> [Work instruction] Would you please return the data below verbatim, without its pictures?

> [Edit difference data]
#####

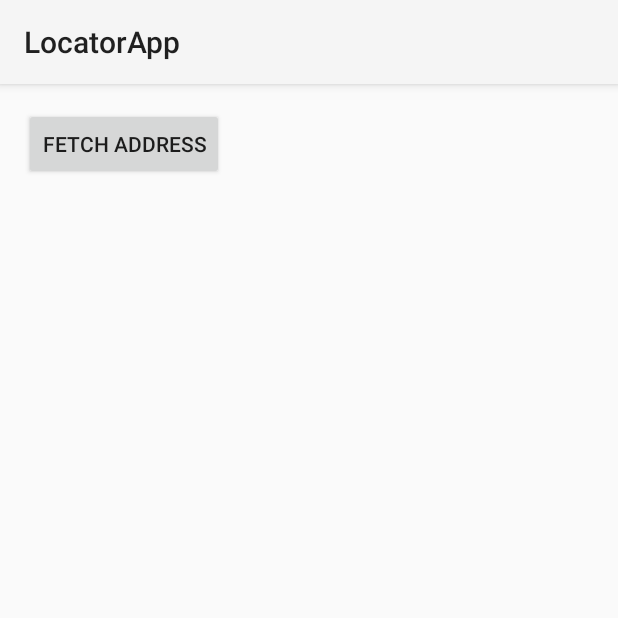
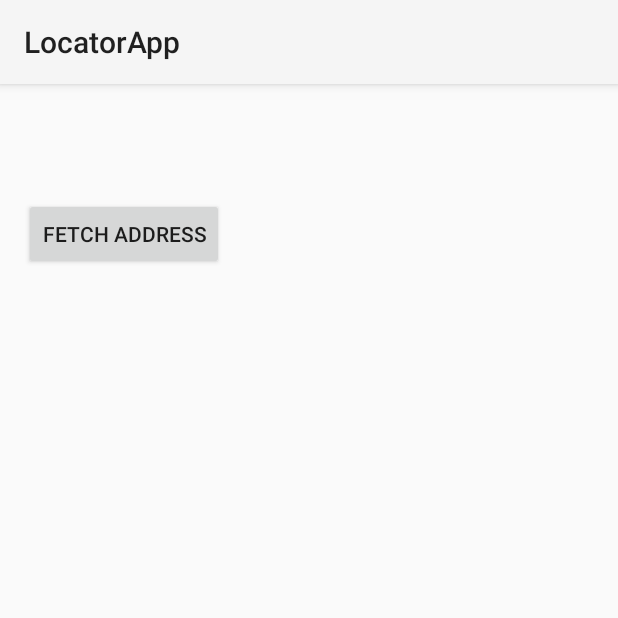
Before and after one commit to VaishSiddharth/LocatorApp, an Android app: the screen it shows after launch (MainActivity), on a phone screen of 412 x 824 dp, the top half of it. Run offline under Robolectric (Android 15) with nearby library versions, the phone set to English and light mode, and no system bars.

Commit message:
Position of button changed

```diff
--- a/app/src/main/res/layout/activity_main.xml
+++ b/app/src/main/res/layout/activity_main.xml
@@ -14,8 +14,16 @@
         android:id="@+id/fetch_address_button"
         android:layout_width="wrap_content"
         android:layout_height="wrap_content"
-        android:text="@string/fetch_address"
-        android:onClick="fetchAddressButtonHandler" />
+        android:layout_alignBaseline="@+id/location_address_view"
+        android:layout_alignParentTop="true"
+        android:layout_marginTop="76dp"
+        android:layout_marginEnd="20dp"
+        android:layout_marginRight="20dp"
+        android:layout_toStartOf="@+id/progress_bar"
+        android:layout_toLeftOf="@+id/progress_bar"
+        android:layout_toEndOf="@+id/location_address_view"
+        android:onClick="fetchAddressButtonHandler"
+        android:text="@string/fetch_address" />
 
     <ProgressBar
         android:id="@+id/progress_bar"
```
Also changed, not shown: 1 other file.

#####

> [Response to this exercise]
Before and after one commit to VaishSiddharth/LocatorApp, an Android app: the screen it shows after launch (MainActivity), on a phone screen of 412 x 824 dp, the top half of it. Run offline under Robolectric (Android 15) with nearby library versions, the phone set to English and light mode, and no system bars.

Commit message:
Position of button changed

```diff
--- a/app/src/main/res/layout/activity_main.xml
+++ b/app/src/main/res/layout/activity_main.xml
@@ -14,8 +14,16 @@
         android:id="@+id/fetch_address_button"
         android:layout_width="wrap_content"
         android:layout_height="wrap_content"
-        android:text="@string/fetch_address"
-        android:onClick="fetchAddressButtonHandler" />
+        android:layout_alignBaseline="@+id/location_address_view"
+        android:layout_alignParentTop="true"
+        android:layout_marginTop="76dp"
+        android:layout_marginEnd="20dp"
+        android:layout_marginRight="20dp"
+        android:layout_toStartOf="@+id/progress_bar"
+        android:layout_toLeftOf="@+id/progress_bar"
+        android:layout_toEndOf="@+id/location_address_view"
+        android:onClick="fetchAddressButtonHandler"
+        android:text="@string/fetch_address" />
 
     <ProgressBar
         android:id="@+id/progress_bar"
```
Also changed, not shown: 1 other file.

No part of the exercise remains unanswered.